### Work required
Keep only the lines of the listing that include the word "overflow", and copy them.

### Records provided
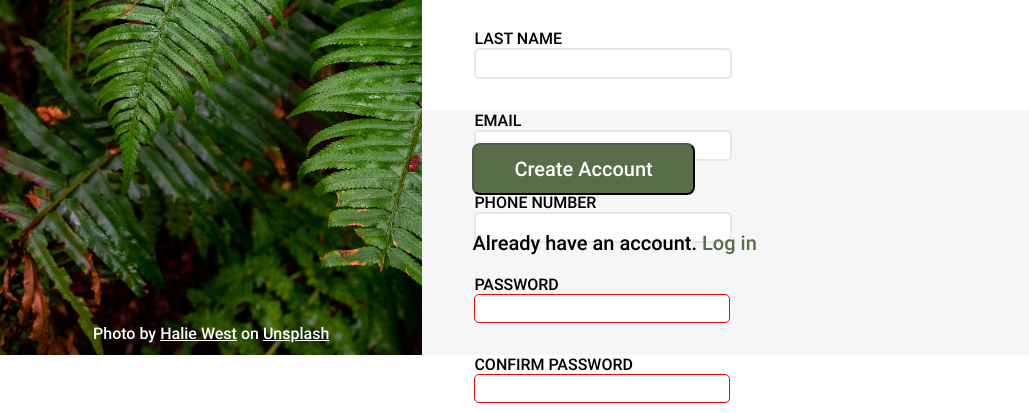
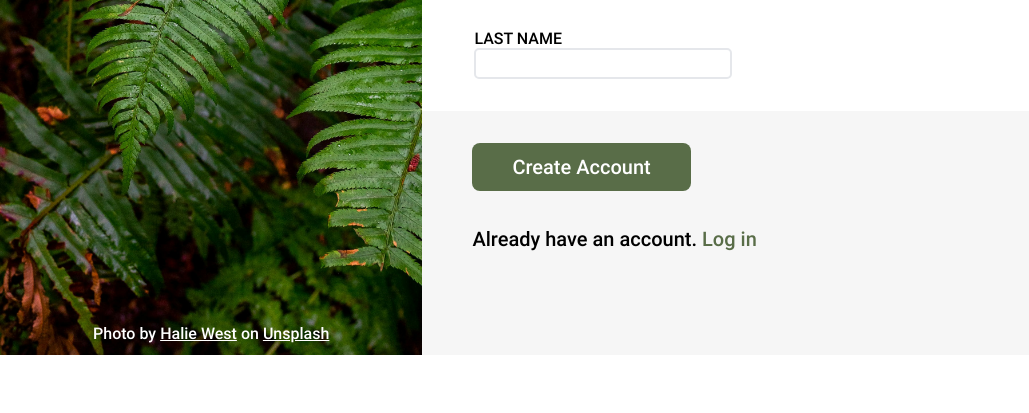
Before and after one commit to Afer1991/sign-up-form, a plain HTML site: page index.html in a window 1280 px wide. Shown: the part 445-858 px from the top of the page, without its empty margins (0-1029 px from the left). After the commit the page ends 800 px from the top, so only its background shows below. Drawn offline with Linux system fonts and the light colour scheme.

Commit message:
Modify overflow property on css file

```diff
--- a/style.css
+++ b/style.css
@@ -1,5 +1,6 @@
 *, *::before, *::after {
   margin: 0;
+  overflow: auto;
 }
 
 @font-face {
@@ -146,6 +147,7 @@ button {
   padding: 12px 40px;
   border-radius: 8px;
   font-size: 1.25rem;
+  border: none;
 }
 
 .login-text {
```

### Response
Modify overflow property on css file
+  overflow: auto;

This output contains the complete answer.